Source records:
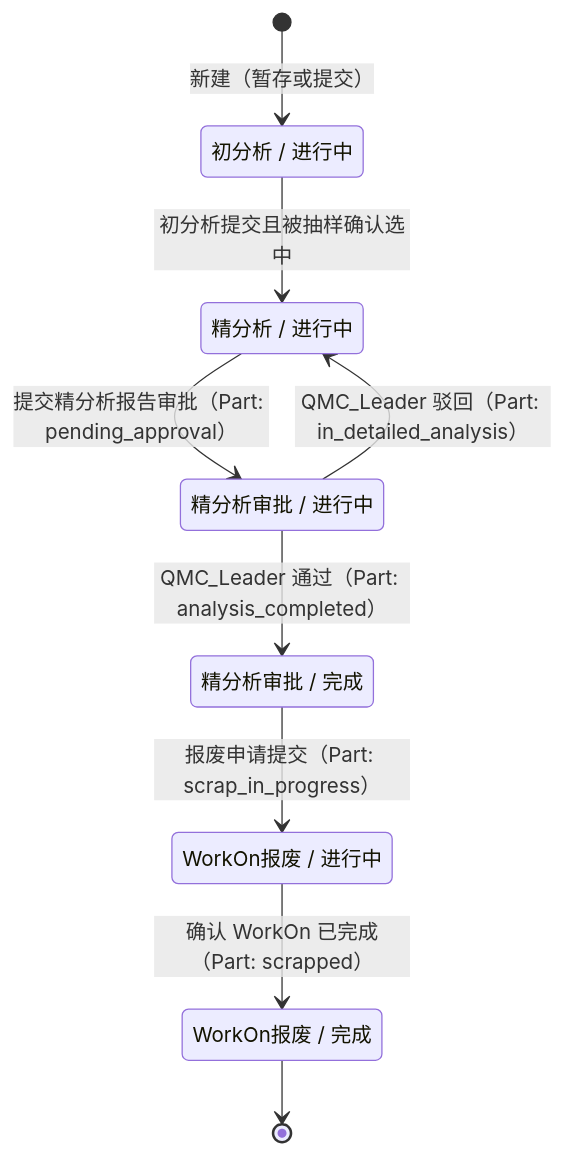
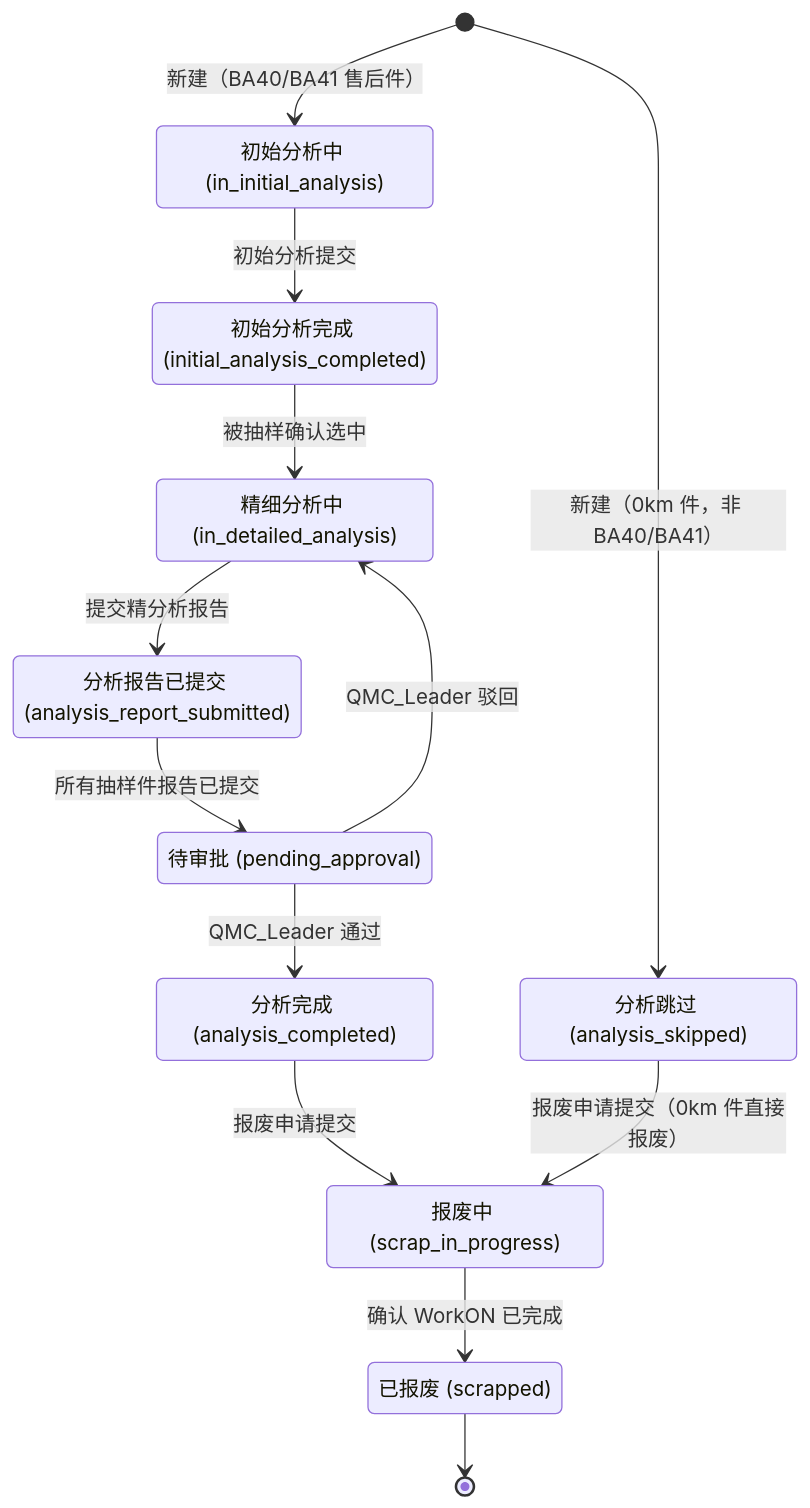
One commit to xvfeiran/wfam-doc changed the fifth of 16 diagrams in 01-设计文档/开发设计文档.md. Above: the diagram before and after it, drawn with Mermaid. The commit also changed other lines of this file and 1 other file, not shown here.

````diff
--- a/01-设计文档/开发设计文档.md
+++ b/01-设计文档/开发设计文档.md
@@ -459,18 +477,25 @@
 ```mermaid
 stateDiagram-v2
-    state "初分析 / 进行中" as ia_ip
-    state "精分析 / 进行中" as da_ip
-    state "精分析审批 / 进行中" as ap_ip
-    state "精分析审批 / 完成" as ap_done
-    state "WorkOn报废 / 进行中" as scrap_ip
-    state "WorkOn报废 / 完成" as scrap_done
+    state "初始分析中 (in_initial_analysis)" as ia_ip
+    state "初始分析完成 (initial_analysis_completed)" as ia_done
+    state "精细分析中 (in_detailed_analysis)" as da_ip
+    state "分析报告已提交 (analysis_report_submitted)" as ar_submitted
+    state "待审批 (pending_approval)" as ap_ip
+    state "分析完成 (analysis_completed)" as ap_done
+    state "分析跳过 (analysis_skipped)" as skipped
+    state "报废中 (scrap_in_progress)" as scrap_ip
+    state "已报废 (scrapped)" as scrap_done
 
-    [*] --> ia_ip: 新建（暂存或提交）
-    ia_ip --> da_ip: 初分析提交且被抽样确认选中
-    da_ip --> ap_ip: 提交精分析报告审批（Part: pending_approval）
-    ap_ip --> da_ip: QMC_Leader 驳回（Part: in_detailed_analysis）
-    ap_ip --> ap_done: QMC_Leader 通过（Part: analysis_completed）
-    ap_done --> scrap_ip: 报废申请提交（Part: scrap_in_progress）
-    scrap_ip --> scrap_done: 确认 WorkOn 已完成（Part: scrapped）
+    [*] --> ia_ip: 新建（BA40/BA41 售后件）
+    [*] --> skipped: 新建（0km 件，非 BA40/BA41）
+    ia_ip --> ia_done: 初始分析提交
+    ia_done --> da_ip: 被抽样确认选中
+    da_ip --> ar_submitted: 提交精分析报告
+    ar_submitted --> ap_ip: 所有抽样件报告已提交
+    ap_ip --> da_ip: QMC_Leader 驳回
+    ap_ip --> ap_done: QMC_Leader 通过
+    ap_done --> scrap_ip: 报废申请提交
+    skipped --> scrap_ip: 报废申请提交（0km 件直接报废）
+    scrap_ip --> scrap_done: 确认 WorkON 已完成
     scrap_done --> [*]
 ```
````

THE TASK => For each line above that holds the string "WorkOn报废", provide a copy of that line.

EXERCISE RESULT =>
-    state "WorkOn报废 / 进行中" as scrap_ip
-    state "WorkOn报废 / 完成" as scrap_done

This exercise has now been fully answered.